December 31st, 2014 by Smart Fog
Let’s face, office furniture isn’t cheap, nor is it easy to replace. It’s not uncommon for some business owners to spend tens of thousands of dollars in office furniture alone, which is why it’s important for them to protect their investment. Allowing the office to fill with dry air can damage or even ruin office furniture.
Wooden office furniture (and other wooden items) contain small pores that absorb moisture vapor. Although they are naked to the human eye, thousands of tiny pores line the surface of wooden furniture. In humid environments, these pores wills swell and expand. Some expansion is perfectly normal and should cause no reason for concern. But when there’s not enough moisture vapor in the air, the pores on wooden furniture will dry out, resulting in costly damage.
If office furniture is left in an environment with low humidity over a prolonged length of time, it will gradually begin to dry out. You may notice the furniture losing its natural luster and sheen, as the coloring begins to evaporate. Over time, its texture may change, feeling rough and brittle. If the furniture isn’t moved to an environment with proper humidity, the wooden materials may warp and crack. Wood is inherently designed to hold at least some moisture, and when it doesn’t receive this moisture, it will crack and splinter.

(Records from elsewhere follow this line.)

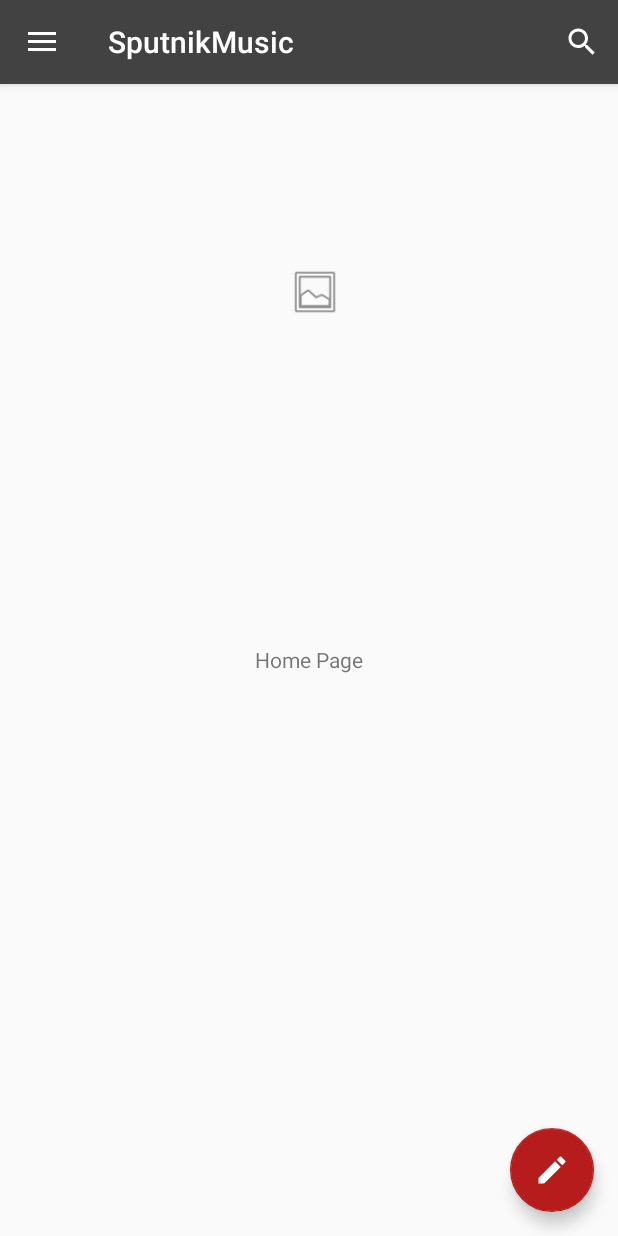
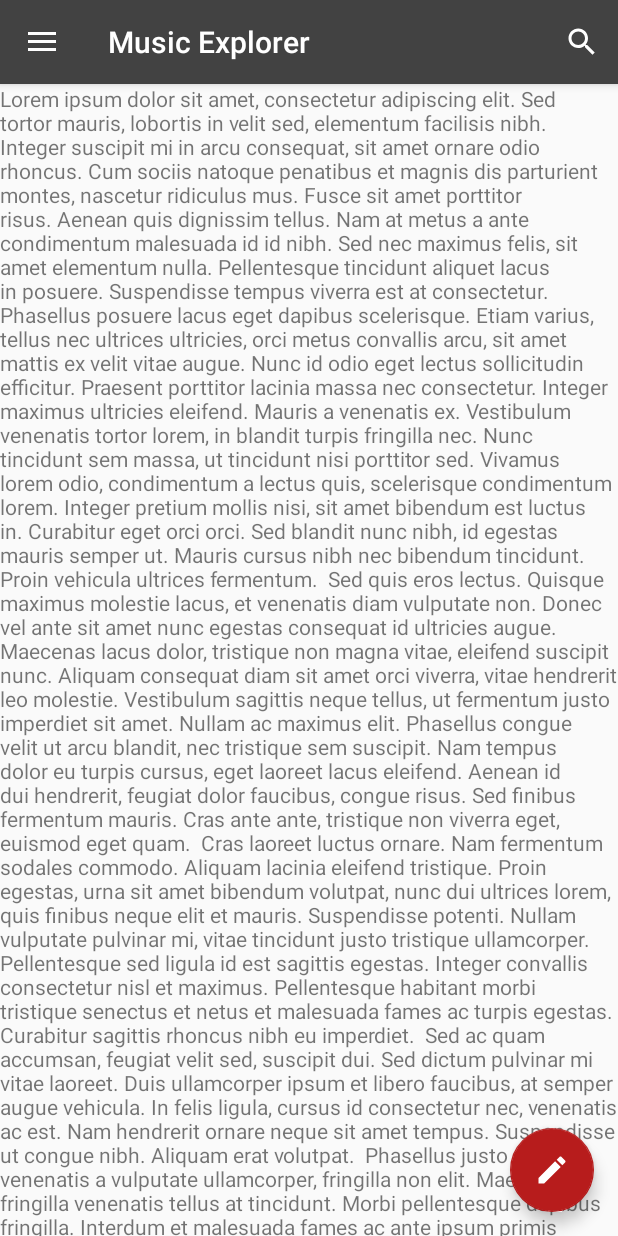
Before and after one commit to Emmeggi95/DIMA, an Android app: the screen it shows after launch (MainActivity), in the side drawer, after a tap on "Home", on a phone screen of 412 x 824 dp. Run offline under Robolectric (Android 15) with nearby library versions, the phone set to English and light mode, and no system bars; our stand-ins replace Firebase (no records; nobody signed in at launch, a user with empty details on screens opened directly); libraries missing offline, so code that uses them is left out: com.firebase.ui.

Commit message:
Scrolling fragments implemented into NavigationView

```diff
--- a/app/src/main/java/com/dima/emmegi95/jaycaves/sm2/HomeFragment.java
+++ b/app/src/main/java/com/dima/emmegi95/jaycaves/sm2/HomeFragment.java
@@ -20,16 +20,6 @@ public class HomeFragment extends Fragment {
 
         // Inflate the layout for this fragment
         View view = inflater.inflate(R.layout.fragment_home, container, false);
-        final ImageButton button = (ImageButton) view.findViewById(R.id.photoPickerButton);
-        button.setOnClickListener(new View.OnClickListener() {
-            @Override
-            public void onClick(View view) {
-                Intent intent = new Intent(Intent.ACTION_GET_CONTENT);
-                intent.setType("image/jpeg");
-                intent.putExtra(Intent.EXTRA_LOCAL_ONLY, true);
-                startActivityForResult(Intent.createChooser(intent, "Complete action using"), RC_PHOTO_PICKER);
-            }
-        });
         return  view;
     }
 }
--- a/app/src/main/java/com/dima/emmegi95/jaycaves/sm2/MainActivity.java
+++ b/app/src/main/java/com/dima/emmegi95/jaycaves/sm2/MainActivity.java
@@ -5,7 +5,9 @@ import android.os.Bundle;
 import android.support.annotation.NonNull;
 import android.support.design.widget.FloatingActionButton;
 import android.support.design.widget.Snackbar;
+import android.support.v4.app.Fragment;
 import android.support.v4.app.FragmentManager;
+import android.support.v4.app.FragmentTransaction;
 import android.view.View;
 import android.support.design.widget.NavigationView;
 import android.support.v4.view.GravityCompat;
@@ -118,10 +120,25 @@ public class MainActivity extends AppCompatActivity
         chartsFragment = new ChartsFragment();
         forumFragment = new ForumFragment();
 
-        FragmentManager fragmentManager = getSupportFragmentManager();
-        fragmentManager.beginTransaction().add(R.id.home_fragment, homeFragment).commit();
+        setFragment(homeFragment);//init
         setTitle(R.string.app_name);
     }
+
+    @Override
+    protected void onPause() {
+        super.onPause();
+        authentication.removeAuthStateListener(authStateListener);
+    }
+
+    @Override
+    protected void onResume() {
+        super.onResume();
+        //authentication.addAuthStateListener(authStateListener);
+    }
+
+    /**
+     * Firebase methods
+     */
 
     private void onSignOutCleanUp() {
         username = ANONYMOUS;
@@ -140,6 +157,9 @@ public class MainActivity extends AppCompatActivity
         //signin procedure, database attach
     }
 
+    /**
+     * Navigation Drawer methods
+     */
 
     @Override
     public void onBackPressed() {
@@ -150,6 +170,50 @@ public class MainActivity extends AppCompatActivity
             super.onBackPressed();
         }
     }
+
+    @SuppressWarnings("StatementWithEmptyBody")
+    @Override
+    public boolean onNavigationItemSelected(MenuItem item) {
+        // Handle navigation view item clicks here.
+        int id = item.getItemId();
+
+        if (id == R.id.nav_account) {
+            Intent goToAccount = new Intent(this, AccountActivity.class);
+            startActivity(goToAccount);
+        } else if (id == R.id.nav_home) {
+            setFragment(homeFragment);
+            setTitle(R.string.app_name);
+        } else if (id == R.id.nav_charts) {
+            setFragment(chartsFragment);
+            setTitle(R.string.title_charts);
+        } else if (id == R.id.nav_forum) {
+            setFragment(forumFragment);
+            setTitle(R.string.title_forum);
+        } else if (id == R.id.nav_settings) {
+            Intent goToSettings = new Intent(this, SettingsActivity.class);
+            startActivity(goToSettings);
+        }
+
+        DrawerLayout drawer = (DrawerLayout) findViewById(R.id.drawer_layout);
+        drawer.closeDrawer(GravityCompat.START);
+        return true;
+    }
+
+    public void setFragment(Fragment fragment){
+        if(fragment!=null){
+            FragmentTransaction ft= getSupportFragmentManager().beginTransaction();
+            ft.replace(R.id.content_main,fragment);
+            ft.commit();
+        }
+        DrawerLayout drawer = (DrawerLayout) findViewById(R.id.drawer_layout);
+        drawer.closeDrawer(GravityCompat.START);
+    }
+
+    /**
+     * App Bar methods
+     * @param menu
+     * @return
+     */
 
     @Override
     public boolean onCreateOptionsMenu(Menu menu) {
@@ -175,55 +239,6 @@ public class MainActivity extends AppCompatActivity
         return super.onOptionsItemSelected(item);
     }
 
-    @SuppressWarnings("StatementWithEmptyBody")
-    @Override
-    public boolean onNavigationItemSelected(MenuItem item) {
-        // Handle navigation view item clicks here.
-        int id = item.getItemId();
-
-        if (id == R.id.nav_account) {
-            Intent goToAccount = new Intent(this, AccountActivity.class);
-            startActivity(goToAccount);
-        } else if (id == R.id.nav_home) {
-            FragmentManager fragmentManager = getSupportFragmentManager();
-            if (chartsFragment.isVisible())
-                fragmentManager.beginTransaction().remove(chartsFragment).commit();
-            if (forumFragment.isVisible())
-                fragmentManager.beginTransaction().remove(forumFragment).commit();
-            if (!homeFragment.isVisible()) {
-                fragmentManager.beginTransaction().add(R.id.home_fragment, homeFragment).commit();
-                setTitle(R.string.app_name);
-            }
-        } else if (id == R.id.nav_charts) {
-            FragmentManager fragmentManager = getSupportFragmentManager();
-            if (homeFragment.isVisible())
-                fragmentManager.beginTransaction().remove(homeFragment).commit();
-            if (forumFragment.isVisible())
-                fragmentManager.beginTransaction().remove(forumFragment).commit();
-            if (!chartsFragment.isVisible()) {
-                fragmentManager.beginTransaction().add(R.id.charts_fragment, chartsFragment).commit();
-                setTitle(R.string.title_charts);
-            }
-        } else if (id == R.id.nav_forum) {
-            FragmentManager fragmentManager = getSupportFragmentManager();
-            if (chartsFragment.isVisible())
-                fragmentManager.beginTransaction().remove(chartsFragment).commit();
-            if (homeFragment.isVisible())
-                fragmentManager.beginTransaction().remove(homeFragment).commit();
-            if (!forumFragment.isVisible()) {
-                fragmentManager.beginTransaction().add(R.id.forum_fragment, forumFragment).commit();
-                setTitle(R.string.title_forum);
-            }
-        } else if (id == R.id.nav_settings) {
-            Intent goToSettings = new Intent(this, SettingsActivity.class);
-            startActivity(goToSettings);
-        }
-
-        DrawerLayout drawer = (DrawerLayout) findViewById(R.id.drawer_layout);
-        drawer.closeDrawer(GravityCompat.START);
-        return true;
-    }
-
     @Override
     protected void onActivityResult(int requestCode, int resultCode, Intent data) {
         super.onActivityResult(requestCode, resultCode, data);
@@ -241,16 +256,6 @@ public class MainActivity extends AppCompatActivity
     }
 
 
-    @Override
-    protected void onPause() {
-        super.onPause();
-        authentication.removeAuthStateListener(authStateListener);
-    }
 
-    @Override
-    protected void onResume() {
-        super.onResume();
-        //authentication.addAuthStateListener(authStateListener);
-    }
 
 }
--- a/app/src/main/res/layout/content_main.xml
+++ b/app/src/main/res/layout/content_main.xml
@@ -1,5 +1,5 @@
 <?xml version="1.0" encoding="utf-8"?>
-<android.support.constraint.ConstraintLayout xmlns:android="http://schemas.android.com/apk/res/android"
+<android.support.v4.widget.NestedScrollView xmlns:android="http://schemas.android.com/apk/res/android"
     xmlns:app="http://schemas.android.com/apk/res-auto"
     xmlns:tools="http://schemas.android.com/tools"
     android:layout_width="match_parent"
@@ -8,37 +8,10 @@
     tools:context=".MainActivity"
     tools:showIn="@layout/app_bar_main">
 
-    <RelativeLayout
-        android:id="@+id/home_fragment"
-        android:layout_width="0dp"
-        android:layout_height="0dp"
-        app:layout_constraintBottom_toBottomOf="parent"
-        app:layout_constraintEnd_toEndOf="parent"
-        app:layout_constraintStart_toStartOf="parent"
-        app:layout_constraintTop_toTopOf="parent" />
+    <FrameLayout
+        android:id="@+id/content_main"
+        android:layout_width="match_parent"
+        android:layout_height="wrap_content">
 
-    <RelativeLayout
-        android:id="@+id/charts_fragment"
-        android:layout_width="match_parent"
-        android:layout_height="match_parent"
-        android:layout_alignParentTop="true"
-        android:layout_alignParentEnd="true"
-        android:layout_alignParentRight="true"
-        app:layout_constraintBottom_toBottomOf="parent"
-        app:layout_constraintEnd_toEndOf="parent"
-        app:layout_constraintStart_toStartOf="parent"
-        app:layout_constraintTop_toTopOf="parent" >
-
-    </RelativeLayout>
-
-    <RelativeLayout
-        android:id="@+id/forum_fragment"
-        android:layout_width="0dp"
-        android:layout_height="0dp"
-        app:layout_constraintBottom_toBottomOf="parent"
-        app:layout_constraintEnd_toEndOf="parent"
-        app:layout_constraintStart_toStartOf="parent"
-        app:layout_constraintTop_toTopOf="parent" />
-
-
-</android.support.constraint.ConstraintLayout>
+    </FrameLayout>
+</android.support.v4.widget.NestedScrollView>
--- a/app/src/main/res/layout/fragment_charts.xml
+++ b/app/src/main/res/layout/fragment_charts.xml
@@ -1,5 +1,5 @@
 <?xml version="1.0" encoding="utf-8"?>
-<RelativeLayout xmlns:android="http://schemas.android.com/apk/res/android"
+<ScrollView xmlns:android="http://schemas.android.com/apk/res/android"
     android:layout_width="match_parent"
     android:layout_height="match_parent">
 
@@ -7,7 +7,5 @@
         android:id="@+id/textView3"
         android:layout_width="wrap_content"
         android:layout_height="wrap_content"
-        android:layout_centerHorizontal="true"
-        android:layout_centerVertical="true"
         android:text="Charts Page" />
-</RelativeLayout>
+</ScrollView>
--- a/app/src/main/res/layout/fragment_forum.xml
+++ b/app/src/main/res/layout/fragment_forum.xml
@@ -1,5 +1,5 @@
 <?xml version="1.0" encoding="utf-8"?>
-<RelativeLayout xmlns:android="http://schemas.android.com/apk/res/android"
+<ScrollView xmlns:android="http://schemas.android.com/apk/res/android"
     android:layout_width="match_parent"
     android:layout_height="match_parent">
 
@@ -7,7 +7,5 @@
         android:id="@+id/textView4"
         android:layout_width="wrap_content"
         android:layout_height="wrap_content"
-        android:layout_centerHorizontal="true"
-        android:layout_centerVertical="true"
         android:text="Forum Page" />
-</RelativeLayout>
+</ScrollView>
--- a/app/src/main/res/layout/fragment_home.xml
+++ b/app/src/main/res/layout/fragment_home.xml
@@ -1,27 +1,33 @@
 <?xml version="1.0" encoding="utf-8"?>
-<RelativeLayout xmlns:android="http://schemas.android.com/apk/res/android"
+<ScrollView xmlns:android="http://schemas.android.com/apk/res/android"
     xmlns:tools="http://schemas.android.com/tools"
     android:layout_width="match_parent"
     android:layout_height="match_parent"
     tools:context=".HomeFragment">
 
-    <!-- TODO: Update blank fragment layout -->
+    <LinearLayout
+        android:layout_width="match_parent"
+        android:layout_height="wrap_content"
+        android:orientation="vertical">
 
-    <TextView
-        android:id="@+id/textView2"
-        android:layout_width="wrap_content"
-        android:layout_height="wrap_content"
-        android:layout_centerHorizontal="true"
-        android:layout_centerVertical="true"
-        android:text="Home Page" />
+        <TextView
+            android:id="@+id/textView6"
+            android:layout_width="match_parent"
+            android:layout_height="wrap_content"
+            android:text="Lorem ipsum dolor sit amet, consectetur adipiscing elit. Sed tortor mauris, lobortis in velit sed, elementum facilisis nibh. Integer suscipit mi in arcu consequat, sit amet ornare odio rhoncus. Cum sociis natoque penatibus et magnis dis parturient montes, nascetur ridiculus mus. Fusce sit amet porttitor risus. Aenean quis dignissim tellus. Nam at metus a ante condimentum malesuada id id nibh. Sed nec maximus felis, sit amet elementum nulla. Pellentesque tincidunt aliquet lacus in posuere. Suspendisse tempus viverra est at consectetur.
 
-    <ImageButton
-        android:id="@+id/photoPickerButton"
-        android:layout_width="36dp"
-        android:layout_height="36dp"
-        android:layout_above="@+id/textView2"
-        android:layout_alignParentEnd="true"
-        android:layout_marginEnd="184dp"
-        android:layout_marginBottom="217dp"
-        android:background="@android:drawable/ic_menu_gallery" />
-</RelativeLayout>
+Phasellus posuere lacus eget dapibus scelerisque. Etiam varius, tellus nec ultrices ultricies, orci metus convallis arcu, sit amet mattis ex velit vitae augue. Nunc id odio eget lectus sollicitudin efficitur. Praesent porttitor lacinia massa nec consectetur. Integer maximus ultricies eleifend. Mauris a venenatis ex. Vestibulum venenatis tortor lorem, in blandit turpis fringilla nec. Nunc tincidunt sem massa, ut tincidunt nisi porttitor sed. Vivamus lorem odio, condimentum a lectus quis, scelerisque condimentum lorem. Integer pretium mollis nisi, sit amet bibendum est luctus in. Curabitur eget orci orci. Sed blandit nunc nibh, id egestas mauris semper ut. Mauris cursus nibh nec bibendum tincidunt. Proin vehicula ultrices fermentum.
+
+Sed quis eros lectus. Quisque maximus molestie lacus, et venenatis diam vulputate non. Donec vel ante sit amet nunc egestas consequat id ultricies augue. Maecenas lacus dolor, tristique non magna vitae, eleifend suscipit nunc. Aliquam consequat diam sit amet orci viverra, vitae hendrerit leo molestie. Vestibulum sagittis neque tellus, ut fermentum justo imperdiet sit amet. Nullam ac maximus elit. Phasellus congue velit ut arcu blandit, nec tristique sem suscipit. Nam tempus dolor eu turpis cursus, eget laoreet lacus eleifend. Aenean id dui hendrerit, feugiat dolor faucibus, congue risus. Sed finibus fermentum mauris. Cras ante ante, tristique non viverra eget, euismod eget quam.
+
+Cras laoreet luctus ornare. Nam fermentum sodales commodo. Aliquam lacinia eleifend tristique. Proin egestas, urna sit amet bibendum volutpat, nunc dui ultrices lorem, quis finibus neque elit et mauris. Suspendisse potenti. Nullam vulputate pulvinar mi, vitae tincidunt justo tristique ullamcorper. Pellentesque sed ligula id est sagittis egestas. Integer convallis consectetur nisl et maximus. Pellentesque habitant morbi tristique senectus et netus et malesuada fames ac turpis egestas. Curabitur sagittis rhoncus nibh eu imperdiet.
+
+Sed ac quam accumsan, feugiat velit sed, suscipit dui. Sed dictum pulvinar mi vitae laoreet. Duis ullamcorper ipsum et libero faucibus, at semper augue vehicula. In felis ligula, cursus id consectetur nec, venenatis ac est. Nam hendrerit ornare neque sit amet tempus. Suspendisse ut congue nibh. Aliquam erat volutpat.
+
+Phasellus justo nulla, venenatis a vulputate ullamcorper, fringilla non elit. Maecenas fringilla venenatis tellus at tincidunt. Morbi pellentesque dapibus fringilla. Interdum et malesuada fames ac ante ipsum primis in faucibus. Mauris eu finibus ex. Morbi pellentesque eleifend rhoncus. Vestibulum varius bibendum mi id eleifend.
+
+Etiam at euismod urna, et dignissim velit. Aliquam augue turpis, pretium ac dignissim et, efficitur vitae quam. Maecenas ex diam, eleifend in lorem ut, feugiat sollicitudin magna. Sed id nisi turpis. Morbi sed euismod ipsum. Proin vestibulum sollicitudin purus, vitae semper neque congue a. Cras sit amet fringilla.
+
+Generated 7 paragraphs, 500 words, 3463 bytes of Lorem Ipsum" />
+    </LinearLayout>
+</ScrollView>
--- a/app/src/main/res/values/strings.xml
+++ b/app/src/main/res/values/strings.xml
@@ -1,5 +1,5 @@
 <resources>
-    <string name="app_name">SputnikMusic</string>
+    <string name="app_name">Music Explorer</string>
     <string name="navigation_drawer_open">Open navigation drawer</string>
     <string name="navigation_drawer_close">Close navigation drawer</string>
     <string name="nav_header_title">Username</string>
```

It’s not just the wood in office furniture that’s susceptible to low humidity. A report published by the Smithsonian Institute found the coatings to be adversely impacted by humidity swings as well. “Wood is not the only furniture component to suffer from humidity swings. As they age and deteriorate, coatings become more inflexible. Since the wood continues to move with humidity changes, and the coating becomes increasingly brittle with time, humidity fluctuations eventually cause the coatings to begin fracturing or separating from the substrate,” wrote the report’s author. This report attests to the need for humidity control in offices.

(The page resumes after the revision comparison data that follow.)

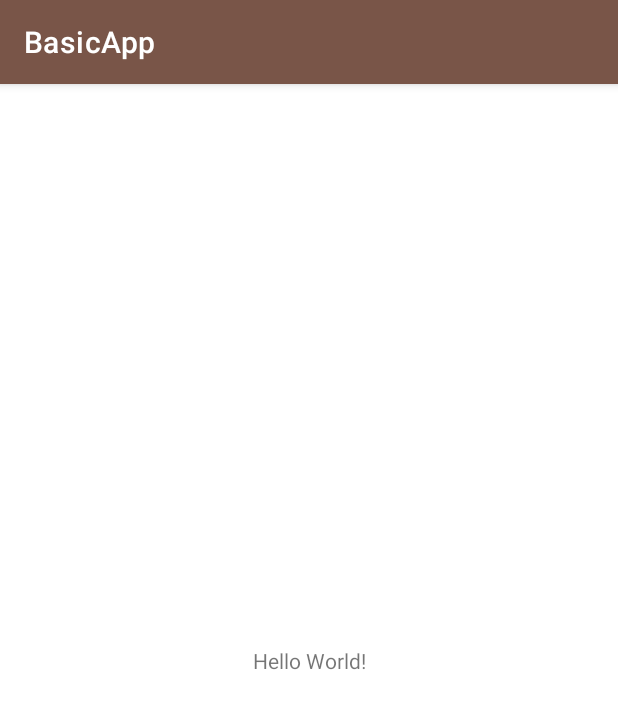
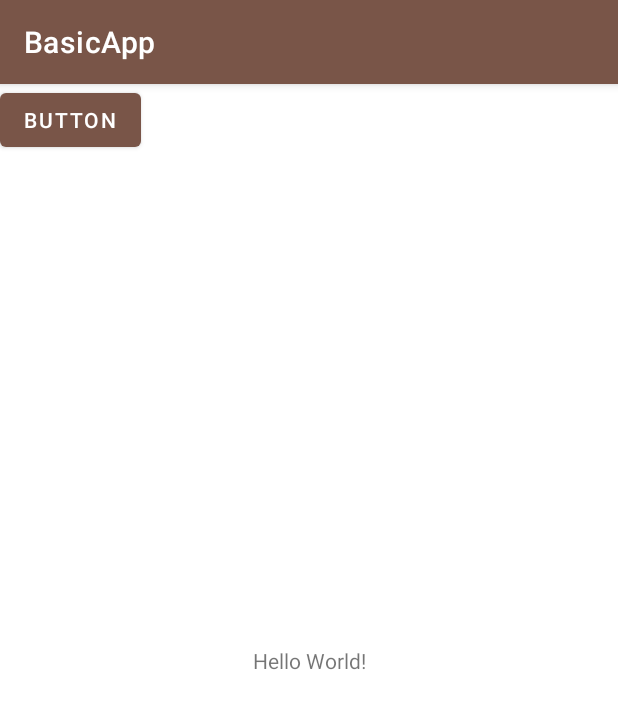
Before and after one commit to IT-Academy-Java/android-demo, an Android app: the screen it shows after launch (MainActivity), on a phone screen of 412 x 824 dp. Shown: the top 709 px of the screen. Run offline under Robolectric (Android 15) with nearby library versions, the phone set to English and light mode, and no system bars; libraries missing offline, so code that uses them is left out: com.github.johnpersano.supertoasts; 1 statement that could not run was skipped.

Commit message:
ADD demo button. Closes #3

```diff
--- a/app/src/main/java/com/example/basicapp/MainActivity.java
+++ b/app/src/main/java/com/example/basicapp/MainActivity.java
@@ -4,6 +4,9 @@ import androidx.appcompat.app.AppCompatActivity;
 
 import android.graphics.Color;
 import android.os.Bundle;
+import android.view.View;
+import android.widget.Button;
+import android.widget.Toast;
 
 import com.github.johnpersano.supertoasts.library.Style;
 import com.github.johnpersano.supertoasts.library.SuperActivityToast;
@@ -11,10 +14,20 @@ import com.github.johnpersano.supertoasts.library.utils.PaletteUtils;
 
 public class MainActivity extends AppCompatActivity {
 
+    private Button greetingButton;
+
     @Override
     protected void onCreate(Bundle savedInstanceState) {
         super.onCreate(savedInstanceState);
         setContentView(R.layout.activity_main);
+
+        greetingButton = (Button) findViewById(R.id.greetingButton);
+        greetingButton.setOnClickListener(new View.OnClickListener() {
+            @Override
+            public void onClick(View view) {
+                Toast.makeText(MainActivity.this, "Toast demo class", Toast.LENGTH_SHORT).show();
+            }
+        });
 
         SuperActivityToast.create(this, new Style(), Style.TYPE_BUTTON)
                 .setButtonText("UNDO")
@@ -29,4 +42,5 @@ public class MainActivity extends AppCompatActivity {
     }
 
 
+
 }
--- a/app/src/main/res/layout/activity_main.xml
+++ b/app/src/main/res/layout/activity_main.xml
@@ -15,4 +15,14 @@
         app:layout_constraintRight_toRightOf="parent"
         app:layout_constraintTop_toTopOf="parent" />
 
+    <Button
+        android:id="@+id/greetingButton"
+        android:layout_width="wrap_content"
+        android:layout_height="wrap_content"
+        android:text="Button"
+        android:onClick="demoClass"
+        tools:layout_editor_absoluteX="161dp"
+        tools:layout_editor_absoluteY="435dp"
+        />
+
 </androidx.constraintlayout.widget.ConstraintLayout>
--- a/app/src/main/res/values/themes.xml
+++ b/app/src/main/res/values/themes.xml
@@ -5,7 +5,7 @@
         <item name="colorPrimary">@color/purple_500</item>
         <item name="colorPrimaryVariant">@color/purple_700</item>
         <item name="colorOnPrimary">@color/white</item>
-        <!-- Secondary brand color. -->
+        <!-- Secondar"y brand color. -->
         <item name="colorSecondary">@color/teal_200</item>
         <item name="colorSecondaryVariant">@color/teal_700</item>
         <item name="colorOnSecondary">@color/black</item>
```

The easiest way to protect your wooden office furniture from the adverse effects of dry air is to invest in a humidifier. These devices will maintain a proper relative humidity (RH) in your office by monitoring airborne moisture vapor and releasing additional moisture when needed. The bottom line is that every business owner should invest in at least one humidifier for his or her office.